• PROBLEM REQUIREMENTS: Gather each line containing the string "added" from these entries.

[DATASET RECORDS]

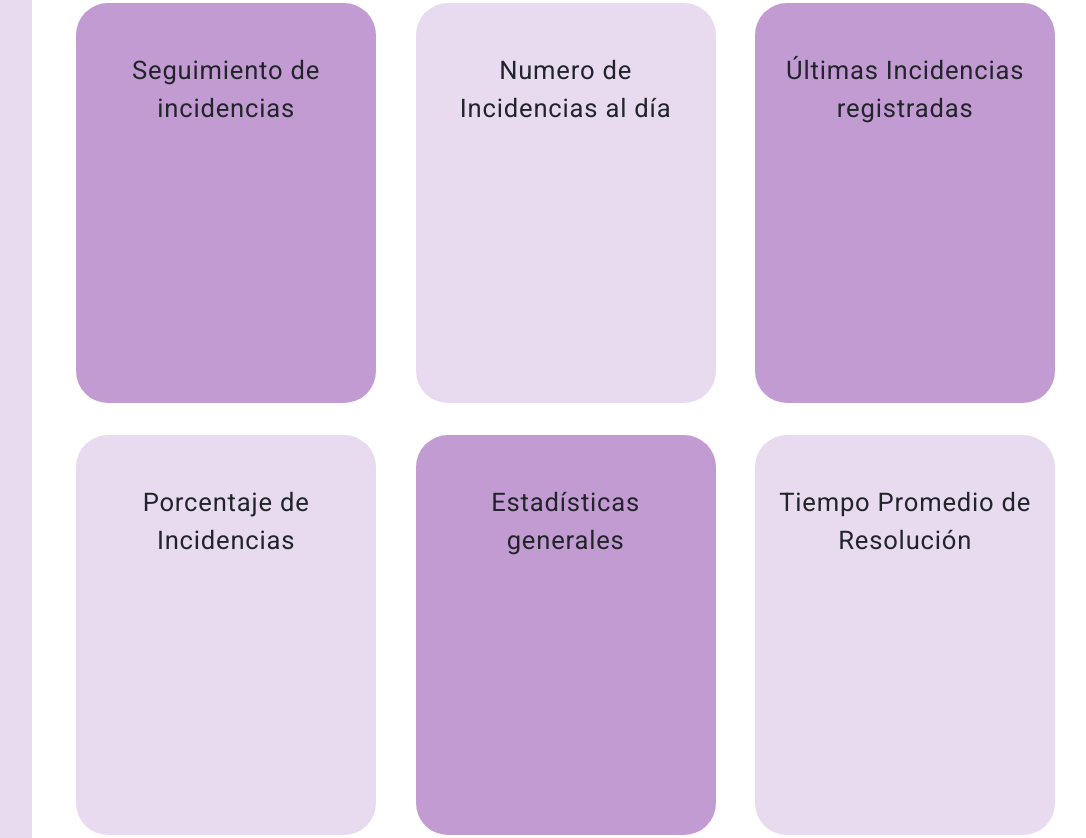
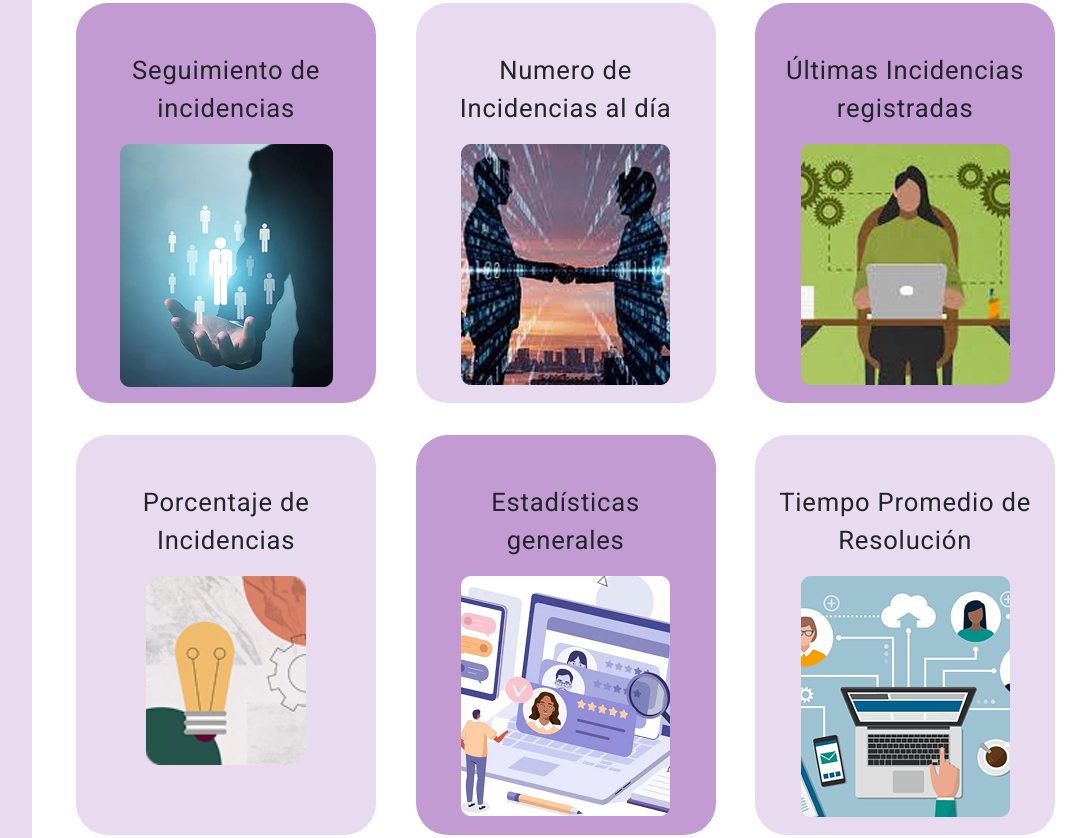
Before and after one commit to pabloromangar/diw_proyectoFinal, a website: page index.html in a window 1280 px wide. Shown: the part 434-1272 px from the top of the page, without its empty margins (181-1267 px from the left). Drawn offline with nearby package versions, Linux system fonts and the light colour scheme.

Commit message:
images added

```diff
--- a/index.html
+++ b/index.html
@@ -49,6 +49,7 @@
                         <div class="card m-auto bg-primary">
                             <div class="card-body w-100">
                                 <p>Seguimiento de incidencias</p>
+                                <img src="img/image 5.png" class="img-fluid" alt="">
                             </div>
                         </div>
                     </a>
@@ -56,6 +57,7 @@
                         <div class="card m-auto bg-secondary">
                             <div class="card-body w-100">
                                 <p>Numero de Incidencias al día</p>
+                                <img src="img/image 6.png" class="img-fluid" alt="">
                             </div>
                         </div>
                     </a>
@@ -63,6 +65,7 @@
                         <div class="card m-auto bg-primary">
                             <div class="card-body w-100">
                                 <p>Últimas Incidencias registradas</p>
+                                <img src="img/image 7.png" class="img-fluid" alt="">
                             </div>
                         </div>
                     </a>
@@ -70,6 +73,7 @@
                         <div class="card m-auto bg-secondary">
                             <div class="card-body w-100">
                                 <p>Porcentaje de Incidencias</p>
+                                <img src="img/image 8.png" width="160" class="img-fluid" alt="">
                             </div>
                         </div>
                     </a>
@@ -77,6 +81,7 @@
                         <div class="card m-auto bg-primary">
                             <div class="card-body w-100">
                                 <p>Estadísticas generales</p>
+                                <img src="img/image 9.png" class="img-fluid" alt="">
                             </div>
                         </div>
                     </a>
@@ -84,6 +89,7 @@
                         <div class="card m-auto bg-secondary">
                             <div class="card-body w-100">
                                 <p>Tiempo Promedio de Resolución</p>
+                                <img src="img/image 10.png" class="img-fluid" alt="">
                             </div>
                         </div>
                     </a>
```
Also changed, not shown: img/image 10.png (added), img/image 5.png (added), img/image 6.png (added), img/image 7.png (added), img/image 8.png (added), img/image 9.png (added).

[/DATASET RECORDS]

• RESPONSE TO THE TASK:
images added
Also changed, not shown: img/image 10.png (added), img/image 5.png (added), img/image 6.png (added), img/image 7.png (added), img/image 8.png (added), img/image 9.png (added).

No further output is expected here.